--- To do ---
Reproduce the records below exactly, but leave their pictures out of the copy.

--- Source material ---
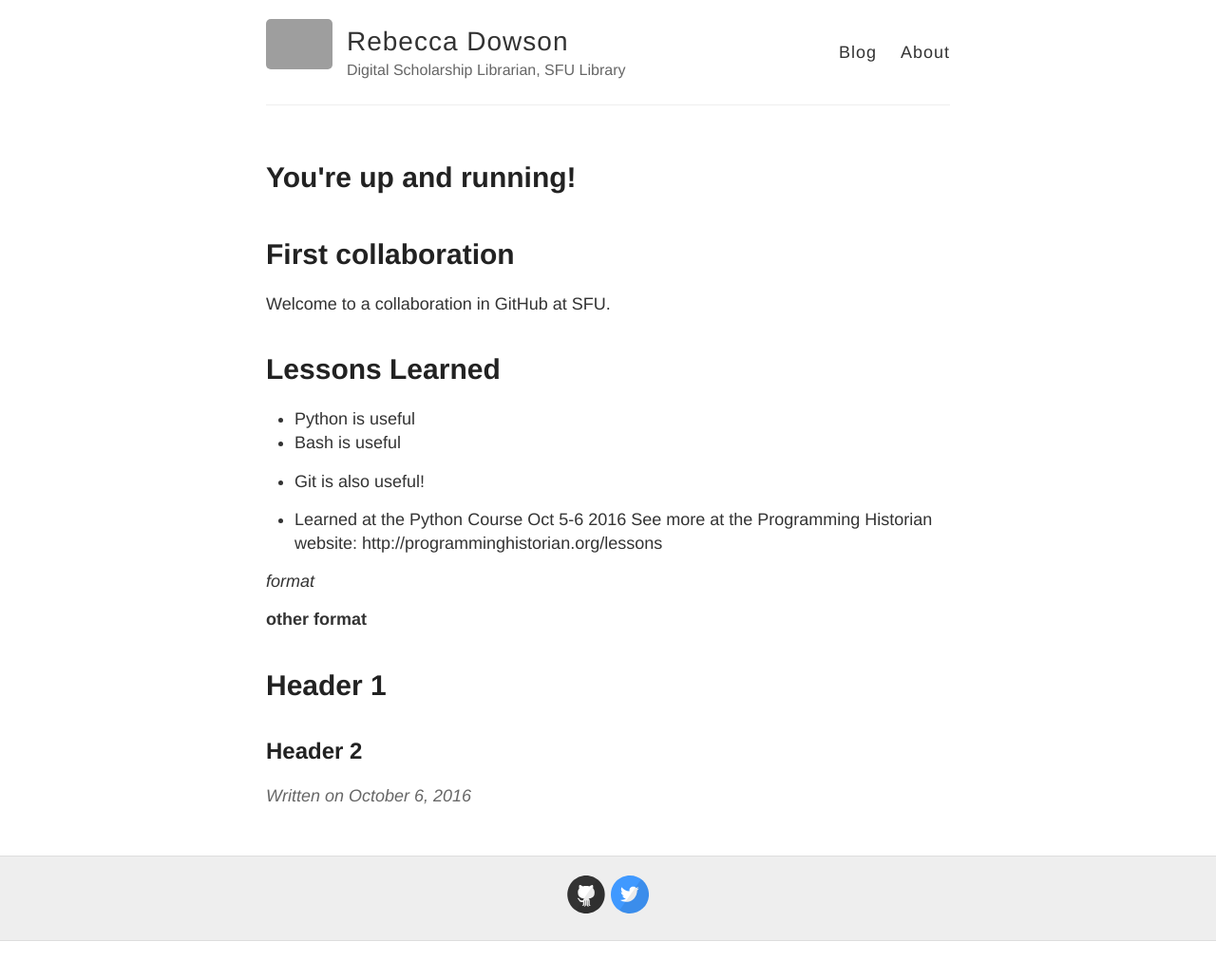
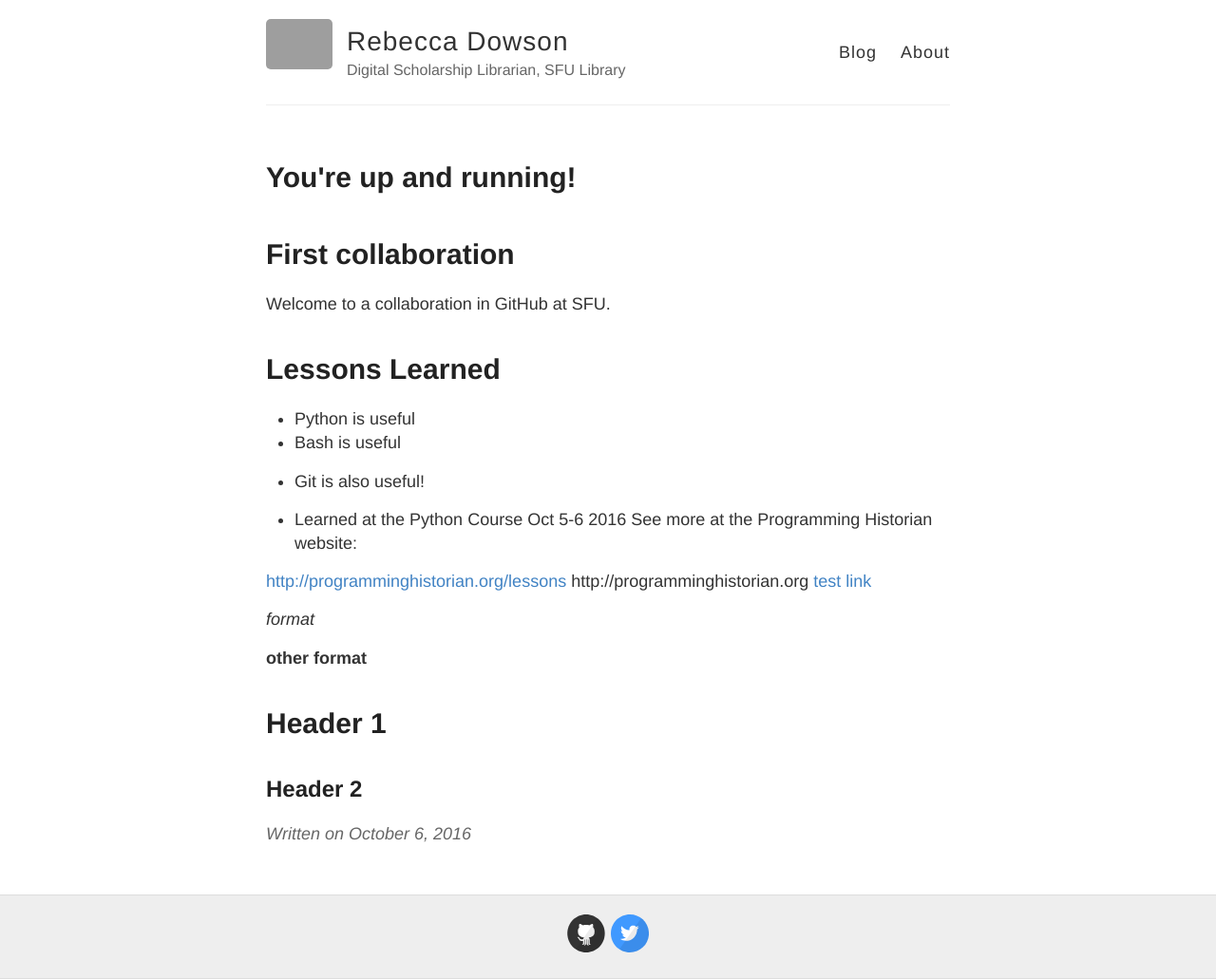
Before and after one commit to radowson/radowson.github.io, a Jekyll site: the page built from _posts/2016-10-06-Guest-Post.md, in a window 1280 px wide. Shown: the whole page at 95% size. Built offline with Jekyll 4.4.1, drawn with Linux system fonts in a browser that asks for light colours; before the commit the page ends 991 px from its top, so only the background shows below that; grey boxes are pictures that could not be loaded.

Commit message:
more URLs

```diff
--- a/_posts/2016-10-06-Guest-Post.md
+++ b/_posts/2016-10-06-Guest-Post.md
@@ -14,7 +14,12 @@ Welcome to a collaboration in GitHub at SFU.
 * Git is also useful!
 
 * Learned at the Python Course Oct 5-6 2016
-See more at the Programming Historian website: http://programminghistorian.org/lessons
+See more at the Programming Historian website:
+
+<http://programminghistorian.org/lessons>
+http://programminghistorian.org
+[test link](http://programminghistorian.org)
+
 
 *format*
 
```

--- Result for this exercise ---
Before and after one commit to radowson/radowson.github.io, a Jekyll site: the page built from _posts/2016-10-06-Guest-Post.md, in a window 1280 px wide. Shown: the whole page at 95% size. Built offline with Jekyll 4.4.1, drawn with Linux system fonts in a browser that asks for light colours; before the commit the page ends 991 px from its top, so only the background shows below that; grey boxes are pictures that could not be loaded.

Commit message:
more URLs

```diff
--- a/_posts/2016-10-06-Guest-Post.md
+++ b/_posts/2016-10-06-Guest-Post.md
@@ -14,7 +14,12 @@ Welcome to a collaboration in GitHub at SFU.
 * Git is also useful!
 
 * Learned at the Python Course Oct 5-6 2016
-See more at the Programming Historian website: http://programminghistorian.org/lessons
+See more at the Programming Historian website:
+
+<http://programminghistorian.org/lessons>
+http://programminghistorian.org
+[test link](http://programminghistorian.org)
+
 
 *format*
 
```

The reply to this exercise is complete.